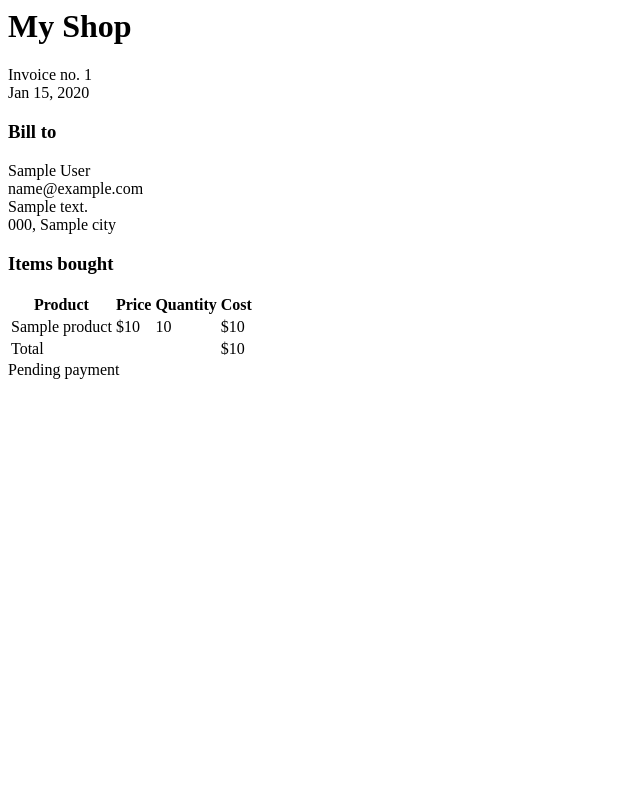
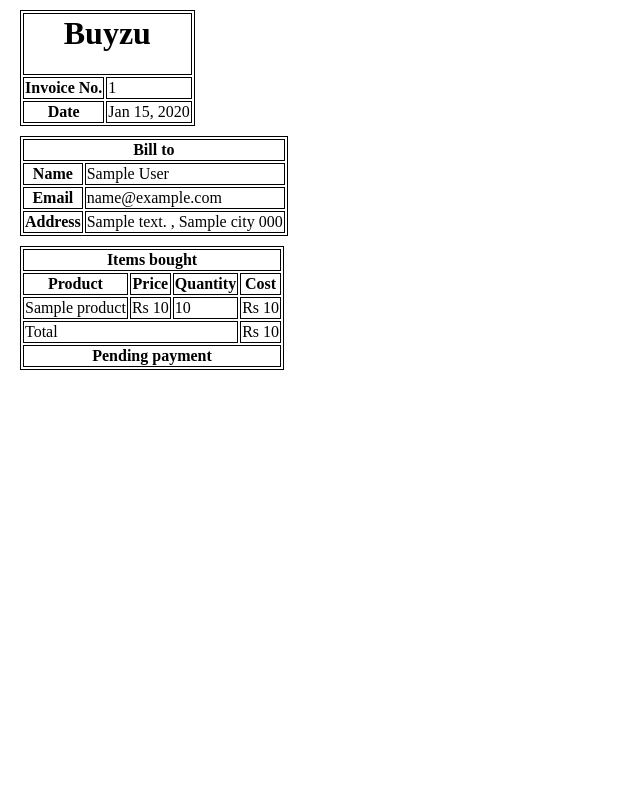
Before and after one commit to Sumitpande/buyzu, a Django app: template orders/templates/orders/pdf.html in a window 1280 px wide. Shown: the whole page, without its empty margins (0-640 px from the left). Run offline with Django 3.2, Linux system fonts and the light colour scheme; the template is opened without the code that fills it: most values are stand-ins (such as "Sample title", 1, 10 or a date in 2020).

Commit message:
temp change

```diff
--- a/orders/templates/orders/detail.html
+++ b/orders/templates/orders/detail.html
@@ -77,4 +77,6 @@
 </div>
 
 
+
+
 {% endblock %}
--- a/orders/templates/orders/order_list.html
+++ b/orders/templates/orders/order_list.html
@@ -39,7 +39,7 @@ Your orders
 
                     <div>
                         ORDER # {{ obj.id }}<br>
-                        <a href="{% url 'orders:admin_order_detail' obj.id %}">view order details</a> | <a href="#">Invoice</a>
+                        <a href="{% url 'orders:invoice' obj.id %}">Invoice</a>
                     </div>
 
 
--- a/orders/templates/orders/pdf.html
+++ b/orders/templates/orders/pdf.html
@@ -1,24 +1,78 @@
 <html>
-<body>
+   <head>
+      <style>
+         table, th, td {
+           border: 1px solid black;
+           margin: 10px;
+           max-width: 100%;
+         }
+         body{
+            margin: 10px;
+         }
+         </style>
+   </head>
+<body >
 
    <div class="container">
-      <h1>My Shop</h1>
- <p>
- Invoice no. {{ order.id }}</br>
- <span class="secondary">
- {{ order.created|date:"M d, Y" }}
- </span>
- </p>
- <h3>Bill to</h3>
- <p>
-    {{ order.first_name }} {{ order.last_name }}<br>
-    {{ order.email }}<br>
-    {{ order.address }}<br>
-    {{ order.postal_code }}, {{ order.city }}
-    </p>
-    <h3>Items bought</h3>
+
+ <table>
+ <tbody>
+   <tr class="total">
+      <th colspan="2">
+         <h1>Buyzu</h1>
+      </th>
+
+      </tr>
+
+  <tr>
+    <th>Invoice No.</th>
+    <td>{{ order.id }}</td>
+  </tr>
+  <tr>
+   <th>Date</th>
+   <td>{{ order.created|date:"M d, Y" }}</td>
+ </tr>
+
+</tbody>
+
+</table>
+
+ <table style="margin: 10px;">
+
+   <tbody>
+      <tr class="total">
+         <th colspan="2">
+            Bill to
+         </th>
+
+         </tr>
+
+     <tr>
+       <th>Name</th>
+       <td>{{ order.first_name }} {{ order.last_name }}</td>
+     </tr>
+     <tr>
+      <th>Email</th>
+      <td>{{ order.email }}</td>
+    </tr>
+     <tr>
+       <th>Address</th>
+       <td>{{ order.address }} , {{ order.city }} {{ order.postal_code }}</td>
+     </tr>
+   </tbody>
+
+ </table>
+
+
     <table>
+
     <thead>
+      <tr class="total">
+      <th colspan="4">
+         Items bought
+      </th>
+
+      </tr>
     <tr>
     <th>Product</th>
     <th>Price</th>
@@ -28,23 +82,27 @@
     </thead>
     <tbody>
     {% for item in order.items.all %}
-    <tr class="row{% cycle "1" "2" %}">
+    <tr class='row{% cycle "1" "2" %}'>
     <td>{{ item.product.name }}</td>
-    <td class="num">${{ item.price }}</td>
+    <td class="num">Rs {{ item.price }}</td>
     <td class="num">{{ item.quantity }}</td>
-    <td class="num">${{ item.get_cost }}</td>
+    <td class="num">Rs {{ item.get_cost }}</td>
     </tr>
     {% endfor %}
     <tr class="total">
     <td colspan="3">Total</td>
-    <td class="num">${{ order.get_total_cost }}</td>
+    <td class="num">Rs {{ order.get_total_cost }}</td>
     </tr>
+    <tr class="total">
+      <th colspan="4">
+         {% if order.paid %}PAID{% else %}Pending payment{% endif %}
+      </th>
+
+      </tr>
     </tbody>
     </table>
 
-    <span class="{% if order.paid %}paid{% else %}pending{% endif %}">
-    {% if order.paid %}Paid{% else %}Pending payment{% endif %}
-    </span>
+
    </div>
 
 </body>
--- a/orders/urls.py
+++ b/orders/urls.py
@@ -4,7 +4,7 @@ app_name = 'orders'
 
 urlpatterns = [
     path('create/', views.order_create, name='order_create'),
-    # path('orders/', views.orders, name='orders'),
+    path('<int:pk>/invoice/', views.invoice, name='invoice'),
     path('admin/order/<int:order_id>/', views.admin_order_detail,
             name='admin_order_detail'),
     # path('admin/order/<int:order_id>/pdf/',
--- a/orders/views.py
+++ b/orders/views.py
@@ -35,6 +35,11 @@ def admin_order_detail(request, order_id):
     'orders/detail.html',
     {'order': order})
 
+def invoice(request, pk):
+    order = get_object_or_404(Order, id=pk)
+    return render(request,
+    'orders/detail.html',
+    {'order': order})
 
 @login_required
 def order_create(request):
--- a/payment/templates/payment/process.html
+++ b/payment/templates/payment/process.html
@@ -31,7 +31,7 @@
 
     <div class="container main">
       <div class="page-header mt-3">
-        <h1>Pay {{order.get_total_cost}}</h1>
+        <h1 class="m-3">Pay your order </h1>
       </div>
 
       <div id="error-box" class="alert alert-danger " style="display: none;" role="alert"></div>
@@ -42,7 +42,7 @@
         <input type="hidden" id="nonce" name="payment_method_nonce" value="">
         {% csrf_token %}
         <div id="dropin-container"></div>
-        <button  class="btn btn-lg btn-primary" id="submit-button">Pay</button>
+        <button  class="btn btn-lg btn-primary m-3" id="submit-button">Pay {{order.get_total_cost}}</button>
 
 
       </form>
@@ -138,7 +138,7 @@
             var s = $("input#nonce").val(payload.nonce);
 
             $('#myNonce').submit();
-            console.log($("input#nonce").val())
+            // console.log($("input#nonce").val())
             data = {
               'nonce':`${payload.nonce}`,
               "csrfmiddlewaretoken" : `${csrftoken}`,
```
Also changed, not shown: orders/tasks.py (+5 -4 lines), payment/tasks.py (+22 -8 lines).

_ _ _ _ _

When pictures appear among the entries, skip them and copy all remaining text precisely.

__RESPONSE FOR THIS EXERCISE__:
Before and after one commit to Sumitpande/buyzu, a Django app: template orders/templates/orders/pdf.html in a window 1280 px wide. Shown: the whole page, without its empty margins (0-640 px from the left). Run offline with Django 3.2, Linux system fonts and the light colour scheme; the template is opened without the code that fills it: most values are stand-ins (such as "Sample title", 1, 10 or a date in 2020).

Commit message:
temp change

```diff
--- a/orders/templates/orders/detail.html
+++ b/orders/templates/orders/detail.html
@@ -77,4 +77,6 @@
 </div>
 
 
+
+
 {% endblock %}
--- a/orders/templates/orders/order_list.html
+++ b/orders/templates/orders/order_list.html
@@ -39,7 +39,7 @@ Your orders
 
                     <div>
                         ORDER # {{ obj.id }}<br>
-                        <a href="{% url 'orders:admin_order_detail' obj.id %}">view order details</a> | <a href="#">Invoice</a>
+                        <a href="{% url 'orders:invoice' obj.id %}">Invoice</a>
                     </div>
 
 
--- a/orders/templates/orders/pdf.html
+++ b/orders/templates/orders/pdf.html
@@ -1,24 +1,78 @@
 <html>
-<body>
+   <head>
+      <style>
+         table, th, td {
+           border: 1px solid black;
+           margin: 10px;
+           max-width: 100%;
+         }
+         body{
+            margin: 10px;
+         }
+         </style>
+   </head>
+<body >
 
    <div class="container">
-      <h1>My Shop</h1>
- <p>
- Invoice no. {{ order.id }}</br>
- <span class="secondary">
- {{ order.created|date:"M d, Y" }}
- </span>
- </p>
- <h3>Bill to</h3>
- <p>
-    {{ order.first_name }} {{ order.last_name }}<br>
-    {{ order.email }}<br>
-    {{ order.address }}<br>
-    {{ order.postal_code }}, {{ order.city }}
-    </p>
-    <h3>Items bought</h3>
+
+ <table>
+ <tbody>
+   <tr class="total">
+      <th colspan="2">
+         <h1>Buyzu</h1>
+      </th>
+
+      </tr>
+
+  <tr>
+    <th>Invoice No.</th>
+    <td>{{ order.id }}</td>
+  </tr>
+  <tr>
+   <th>Date</th>
+   <td>{{ order.created|date:"M d, Y" }}</td>
+ </tr>
+
+</tbody>
+
+</table>
+
+ <table style="margin: 10px;">
+
+   <tbody>
+      <tr class="total">
+         <th colspan="2">
+            Bill to
+         </th>
+
+         </tr>
+
+     <tr>
+       <th>Name</th>
+       <td>{{ order.first_name }} {{ order.last_name }}</td>
+     </tr>
+     <tr>
+      <th>Email</th>
+      <td>{{ order.email }}</td>
+    </tr>
+     <tr>
+       <th>Address</th>
+       <td>{{ order.address }} , {{ order.city }} {{ order.postal_code }}</td>
+     </tr>
+   </tbody>
+
+ </table>
+
+
     <table>
+
     <thead>
+      <tr class="total">
+      <th colspan="4">
+         Items bought
+      </th>
+
+      </tr>
     <tr>
     <th>Product</th>
     <th>Price</th>
@@ -28,23 +82,27 @@
     </thead>
     <tbody>
     {% for item in order.items.all %}
-    <tr class="row{% cycle "1" "2" %}">
+    <tr class='row{% cycle "1" "2" %}'>
     <td>{{ item.product.name }}</td>
-    <td class="num">${{ item.price }}</td>
+    <td class="num">Rs {{ item.price }}</td>
     <td class="num">{{ item.quantity }}</td>
-    <td class="num">${{ item.get_cost }}</td>
+    <td class="num">Rs {{ item.get_cost }}</td>
     </tr>
     {% endfor %}
     <tr class="total">
     <td colspan="3">Total</td>
-    <td class="num">${{ order.get_total_cost }}</td>
+    <td class="num">Rs {{ order.get_total_cost }}</td>
     </tr>
+    <tr class="total">
+      <th colspan="4">
+         {% if order.paid %}PAID{% else %}Pending payment{% endif %}
+      </th>
+
+      </tr>
     </tbody>
     </table>
 
-    <span class="{% if order.paid %}paid{% else %}pending{% endif %}">
-    {% if order.paid %}Paid{% else %}Pending payment{% endif %}
-    </span>
+
    </div>
 
 </body>
--- a/orders/urls.py
+++ b/orders/urls.py
@@ -4,7 +4,7 @@ app_name = 'orders'
 
 urlpatterns = [
     path('create/', views.order_create, name='order_create'),
-    # path('orders/', views.orders, name='orders'),
+    path('<int:pk>/invoice/', views.invoice, name='invoice'),
     path('admin/order/<int:order_id>/', views.admin_order_detail,
             name='admin_order_detail'),
     # path('admin/order/<int:order_id>/pdf/',
--- a/orders/views.py
+++ b/orders/views.py
@@ -35,6 +35,11 @@ def admin_order_detail(request, order_id):
     'orders/detail.html',
     {'order': order})
 
+def invoice(request, pk):
+    order = get_object_or_404(Order, id=pk)
+    return render(request,
+    'orders/detail.html',
+    {'order': order})
 
 @login_required
 def order_create(request):
--- a/payment/templates/payment/process.html
+++ b/payment/templates/payment/process.html
@@ -31,7 +31,7 @@
 
     <div class="container main">
       <div class="page-header mt-3">
-        <h1>Pay {{order.get_total_cost}}</h1>
+        <h1 class="m-3">Pay your order </h1>
       </div>
 
       <div id="error-box" class="alert alert-danger " style="display: none;" role="alert"></div>
@@ -42,7 +42,7 @@
         <input type="hidden" id="nonce" name="payment_method_nonce" value="">
         {% csrf_token %}
         <div id="dropin-container"></div>
-        <button  class="btn btn-lg btn-primary" id="submit-button">Pay</button>
+        <button  class="btn btn-lg btn-primary m-3" id="submit-button">Pay {{order.get_total_cost}}</button>
 
 
       </form>
@@ -138,7 +138,7 @@
             var s = $("input#nonce").val(payload.nonce);
 
             $('#myNonce').submit();
-            console.log($("input#nonce").val())
+            // console.log($("input#nonce").val())
             data = {
               'nonce':`${payload.nonce}`,
               "csrfmiddlewaretoken" : `${csrftoken}`,
```
Also changed, not shown: orders/tasks.py (+5 -4 lines), payment/tasks.py (+22 -8 lines).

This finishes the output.